** Opening The data block **
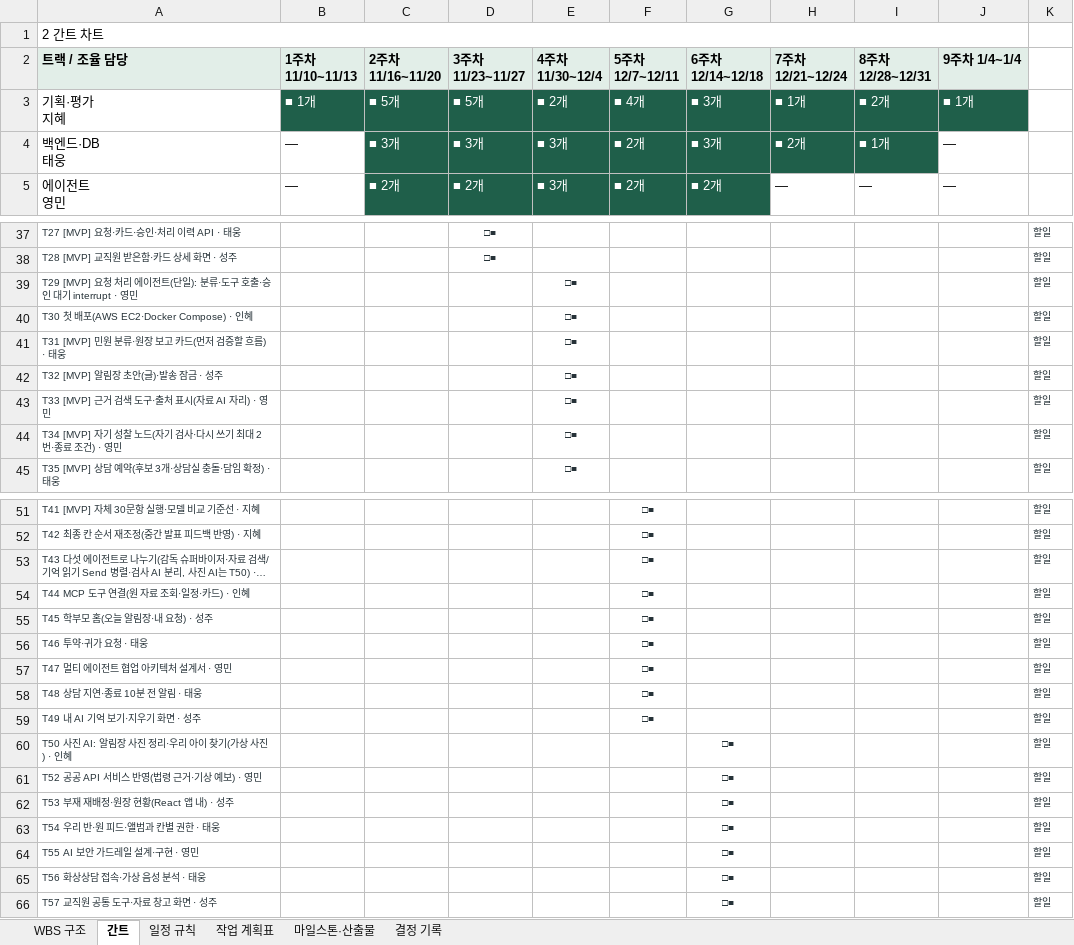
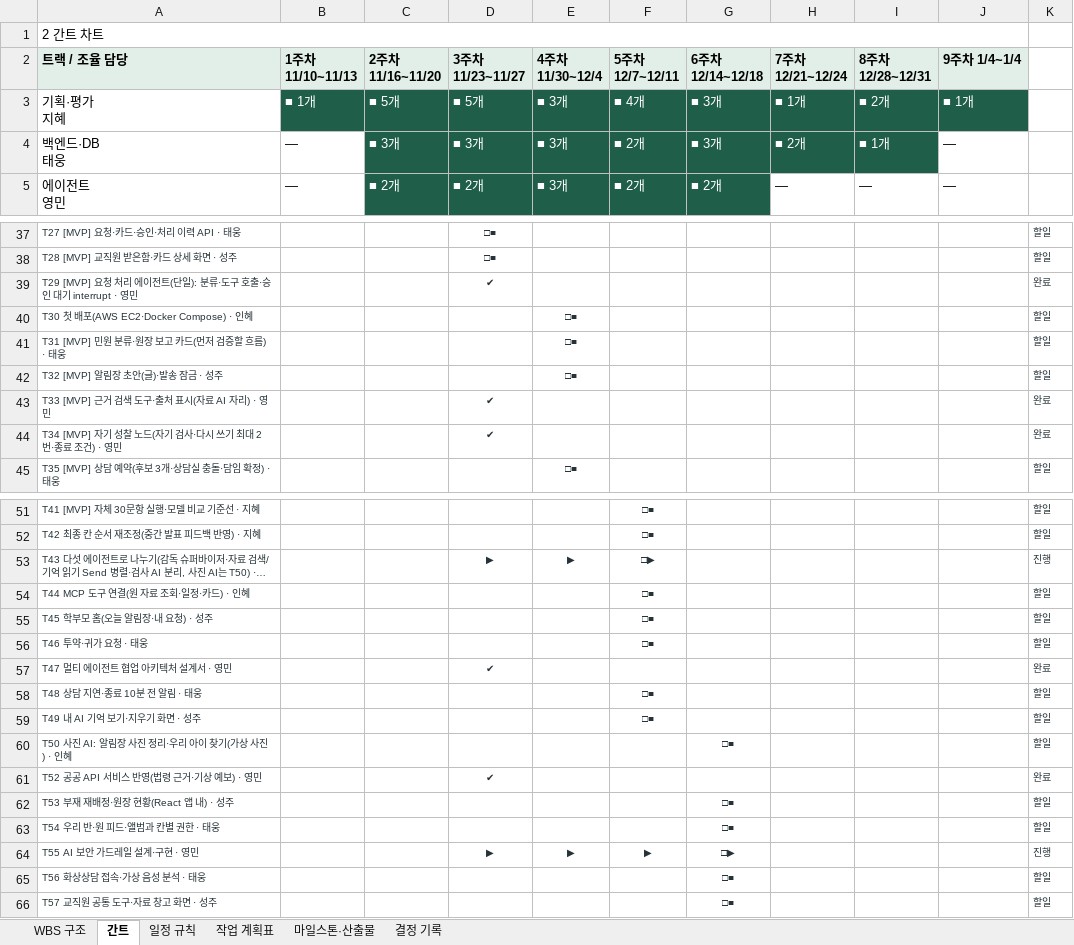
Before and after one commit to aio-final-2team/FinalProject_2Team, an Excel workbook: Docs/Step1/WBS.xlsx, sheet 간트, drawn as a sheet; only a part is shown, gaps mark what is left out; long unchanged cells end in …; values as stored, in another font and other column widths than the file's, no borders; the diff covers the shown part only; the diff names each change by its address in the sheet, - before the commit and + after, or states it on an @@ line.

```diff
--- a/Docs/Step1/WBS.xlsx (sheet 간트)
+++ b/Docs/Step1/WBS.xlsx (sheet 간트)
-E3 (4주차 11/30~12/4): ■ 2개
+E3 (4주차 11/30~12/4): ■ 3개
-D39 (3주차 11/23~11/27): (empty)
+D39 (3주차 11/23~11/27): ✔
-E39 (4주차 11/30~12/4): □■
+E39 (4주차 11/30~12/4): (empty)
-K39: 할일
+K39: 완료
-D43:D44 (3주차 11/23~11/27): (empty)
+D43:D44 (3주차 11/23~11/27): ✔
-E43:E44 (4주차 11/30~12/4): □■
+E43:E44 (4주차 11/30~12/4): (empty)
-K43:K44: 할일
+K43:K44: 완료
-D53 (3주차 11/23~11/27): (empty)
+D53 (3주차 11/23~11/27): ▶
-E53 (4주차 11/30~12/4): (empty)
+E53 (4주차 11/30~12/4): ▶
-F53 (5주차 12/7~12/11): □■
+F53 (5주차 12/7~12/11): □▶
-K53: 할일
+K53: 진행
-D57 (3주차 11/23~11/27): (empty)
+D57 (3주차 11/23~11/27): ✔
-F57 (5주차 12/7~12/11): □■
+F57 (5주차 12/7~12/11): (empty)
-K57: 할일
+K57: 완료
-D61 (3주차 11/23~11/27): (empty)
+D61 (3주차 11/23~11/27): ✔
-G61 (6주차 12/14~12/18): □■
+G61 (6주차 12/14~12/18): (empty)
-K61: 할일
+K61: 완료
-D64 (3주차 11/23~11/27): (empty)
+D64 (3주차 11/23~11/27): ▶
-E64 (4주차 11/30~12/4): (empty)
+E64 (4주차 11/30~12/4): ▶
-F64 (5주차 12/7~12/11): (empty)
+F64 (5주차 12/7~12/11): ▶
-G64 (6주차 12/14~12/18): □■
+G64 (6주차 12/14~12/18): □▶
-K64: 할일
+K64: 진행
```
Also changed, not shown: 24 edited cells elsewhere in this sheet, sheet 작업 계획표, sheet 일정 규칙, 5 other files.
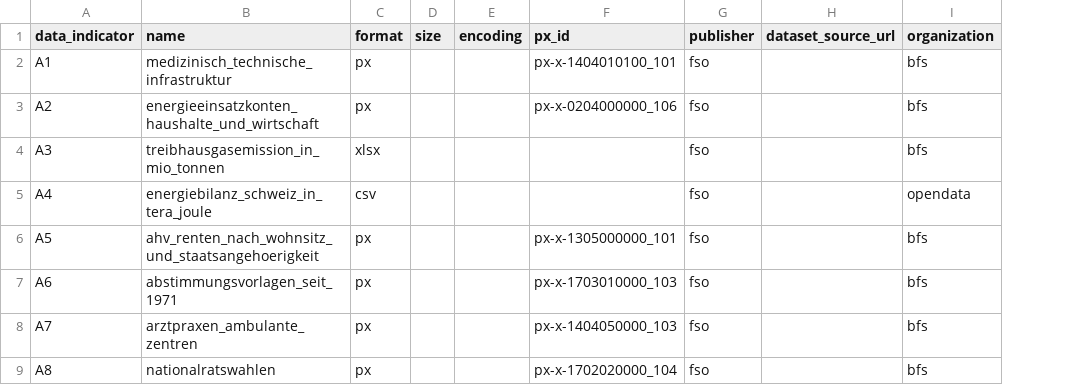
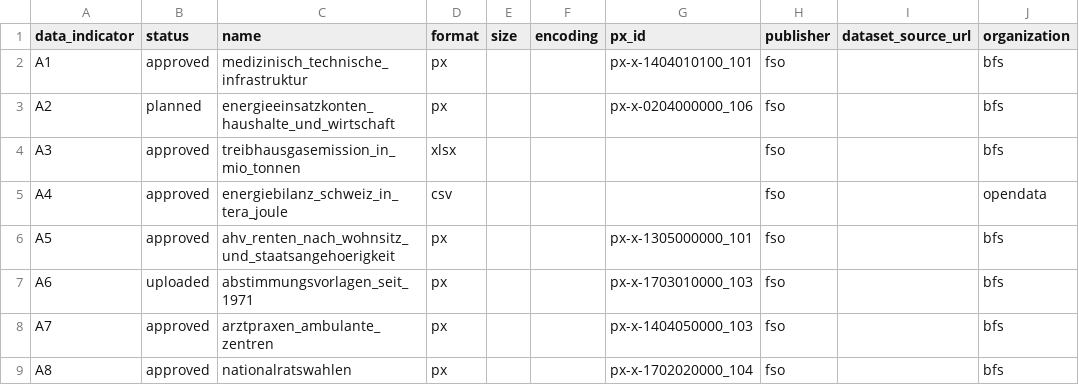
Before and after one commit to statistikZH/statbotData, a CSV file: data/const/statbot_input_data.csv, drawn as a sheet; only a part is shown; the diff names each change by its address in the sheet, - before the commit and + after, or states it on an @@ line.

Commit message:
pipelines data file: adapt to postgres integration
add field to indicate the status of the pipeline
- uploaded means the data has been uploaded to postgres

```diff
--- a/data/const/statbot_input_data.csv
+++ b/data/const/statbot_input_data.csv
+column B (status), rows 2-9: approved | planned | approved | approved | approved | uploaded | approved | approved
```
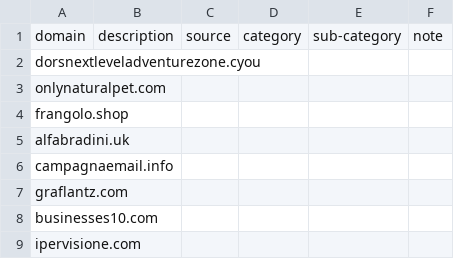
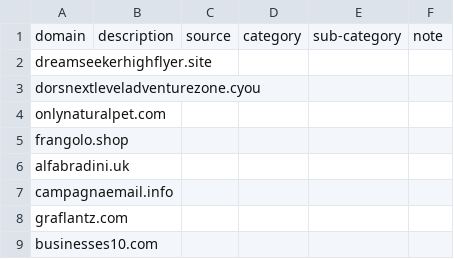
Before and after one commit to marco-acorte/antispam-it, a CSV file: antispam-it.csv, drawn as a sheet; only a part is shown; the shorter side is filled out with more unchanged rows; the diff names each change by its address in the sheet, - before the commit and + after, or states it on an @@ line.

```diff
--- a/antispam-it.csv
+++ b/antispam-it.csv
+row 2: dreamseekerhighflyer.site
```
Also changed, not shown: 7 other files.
** Closing The data block **
Exactly as written, return every line of the listing, but not the pictures.

Before and after one commit to aio-final-2team/FinalProject_2Team, an Excel workbook: Docs/Step1/WBS.xlsx, sheet 간트, drawn as a sheet; only a part is shown, gaps mark what is left out; long unchanged cells end in …; values as stored, in another font and other column widths than the file's, no borders; the diff covers the shown part only; the diff names each change by its address in the sheet, - before the commit and + after, or states it on an @@ line.

```diff
--- a/Docs/Step1/WBS.xlsx (sheet 간트)
+++ b/Docs/Step1/WBS.xlsx (sheet 간트)
-E3 (4주차 11/30~12/4): ■ 2개
+E3 (4주차 11/30~12/4): ■ 3개
-D39 (3주차 11/23~11/27): (empty)
+D39 (3주차 11/23~11/27): ✔
-E39 (4주차 11/30~12/4): □■
+E39 (4주차 11/30~12/4): (empty)
-K39: 할일
+K39: 완료
-D43:D44 (3주차 11/23~11/27): (empty)
+D43:D44 (3주차 11/23~11/27): ✔
-E43:E44 (4주차 11/30~12/4): □■
+E43:E44 (4주차 11/30~12/4): (empty)
-K43:K44: 할일
+K43:K44: 완료
-D53 (3주차 11/23~11/27): (empty)
+D53 (3주차 11/23~11/27): ▶
-E53 (4주차 11/30~12/4): (empty)
+E53 (4주차 11/30~12/4): ▶
-F53 (5주차 12/7~12/11): □■
+F53 (5주차 12/7~12/11): □▶
-K53: 할일
+K53: 진행
-D57 (3주차 11/23~11/27): (empty)
+D57 (3주차 11/23~11/27): ✔
-F57 (5주차 12/7~12/11): □■
+F57 (5주차 12/7~12/11): (empty)
-K57: 할일
+K57: 완료
-D61 (3주차 11/23~11/27): (empty)
+D61 (3주차 11/23~11/27): ✔
-G61 (6주차 12/14~12/18): □■
+G61 (6주차 12/14~12/18): (empty)
-K61: 할일
+K61: 완료
-D64 (3주차 11/23~11/27): (empty)
+D64 (3주차 11/23~11/27): ▶
-E64 (4주차 11/30~12/4): (empty)
+E64 (4주차 11/30~12/4): ▶
-F64 (5주차 12/7~12/11): (empty)
+F64 (5주차 12/7~12/11): ▶
-G64 (6주차 12/14~12/18): □■
+G64 (6주차 12/14~12/18): □▶
-K64: 할일
+K64: 진행
```
Also changed, not shown: 24 edited cells elsewhere in this sheet, sheet 작업 계획표, sheet 일정 규칙, 5 other files.
Before and after one commit to statistikZH/statbotData, a CSV file: data/const/statbot_input_data.csv, drawn as a sheet; only a part is shown; the diff names each change by its address in the sheet, - before the commit and + after, or states it on an @@ line.

Commit message:
pipelines data file: adapt to postgres integration
add field to indicate the status of the pipeline
- uploaded means the data has been uploaded to postgres

```diff
--- a/data/const/statbot_input_data.csv
+++ b/data/const/statbot_input_data.csv
+column B (status), rows 2-9: approved | planned | approved | approved | approved | uploaded | approved | approved
```
Before and after one commit to marco-acorte/antispam-it, a CSV file: antispam-it.csv, drawn as a sheet; only a part is shown; the shorter side is filled out with more unchanged rows; the diff names each change by its address in the sheet, - before the commit and + after, or states it on an @@ line.

```diff
--- a/antispam-it.csv
+++ b/antispam-it.csv
+row 2: dreamseekerhighflyer.site
```
Also changed, not shown: 7 other files.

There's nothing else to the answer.